* What to do *
Determine which lines of the records include the word "that", and copy them.

* Extracted data *
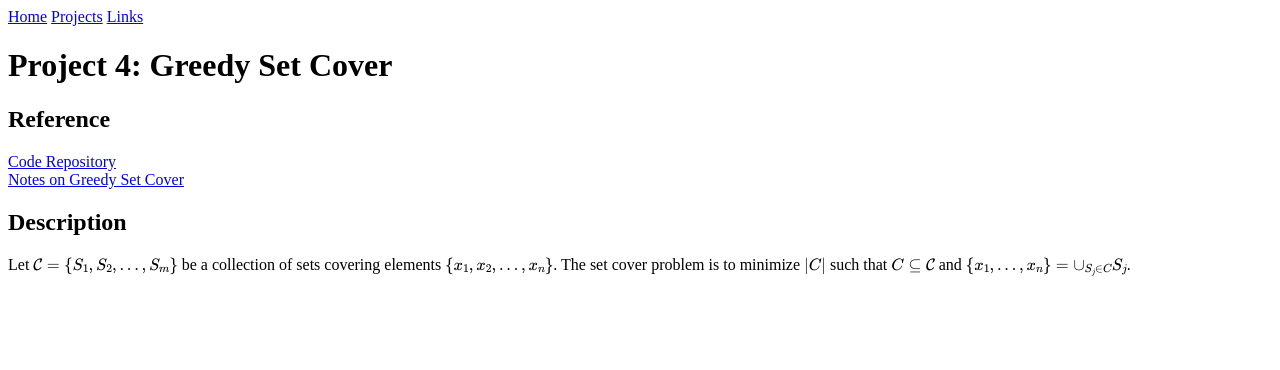
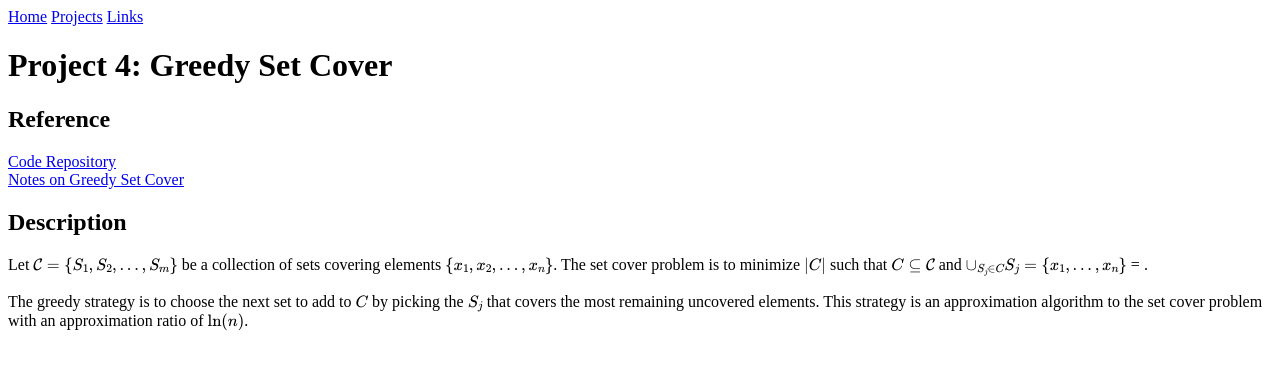
Before and after one commit to CategorIAN/categorian.github.io, a Jekyll site: the page built from projects/msu/csci_532/greedy_set_cover.md, in a window 1280 px wide. Shown: the top 370 px of the page. Built offline with Jekyll 4.4.1, drawn with Linux system fonts in a browser that asks for light colours; formulas are drawn with MathJax 3.

Commit message:
Update greedy_set_cover.md

```diff
--- a/projects/msu/csci_532/greedy_set_cover.md
+++ b/projects/msu/csci_532/greedy_set_cover.md
@@ -11,5 +11,9 @@ layout: default
 
 <h2>Description</h2>
 <p>
-Let \(\mathcal{C} = \{S_1, S_2, ..., S_m\}\) be a collection of sets covering elements \(\{x_1, x_2, ..., x_n\}\). The set cover problem is to minimize \(|C|\) such that \(C\subseteq \mathcal{C}\) and \(\{x_1, ..., x_n\} = \cup_{S_j \in C} S_j\).
+Let \(\mathcal{C} = \{S_1, S_2, ..., S_m\}\) be a collection of sets covering elements \(\{x_1, x_2, ..., x_n\}\). The set cover problem is to minimize \(|C|\) such that \(C\subseteq \mathcal{C}\) and \(\cup_{S_j \in C} S_j = \{x_1, ..., x_n\}\) = .
 </p>
+
+<p>
+The greedy strategy is to choose the next set to add to \(C\) by picking the \(S_j\) that covers the most remaining uncovered elements. This strategy is an approximation algorithm to the set cover problem with an approximation ratio of \(\ln(n)\).
+</p>
```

* Solution to this exercise *
Before and after one commit to CategorIAN/categorian.github.io, a Jekyll site: the page built from projects/msu/csci_532/greedy_set_cover.md, in a window 1280 px wide. Shown: the top 370 px of the page. Built offline with Jekyll 4.4.1, drawn with Linux system fonts in a browser that asks for light colours; formulas are drawn with MathJax 3.
-Let \(\mathcal{C} = \{S_1, S_2, ..., S_m\}\) be a collection of sets covering elements \(\{x_1, x_2, ..., x_n\}\). The set cover problem is to minimize \(|C|\) such that \(C\subseteq \mathcal{C}\) and \(\{x_1, ..., x_n\} = \cup_{S_j \in C} S_j\).
+Let \(\mathcal{C} = \{S_1, S_2, ..., S_m\}\) be a collection of sets covering elements \(\{x_1, x_2, ..., x_n\}\). The set cover problem is to minimize \(|C|\) such that \(C\subseteq \mathcal{C}\) and \(\cup_{S_j \in C} S_j = \{x_1, ..., x_n\}\) = .
+The greedy strategy is to choose the next set to add to \(C\) by picking the \(S_j\) that covers the most remaining uncovered elements. This strategy is an approximation algorithm to the set cover problem with an approximation ratio of \(\ln(n)\).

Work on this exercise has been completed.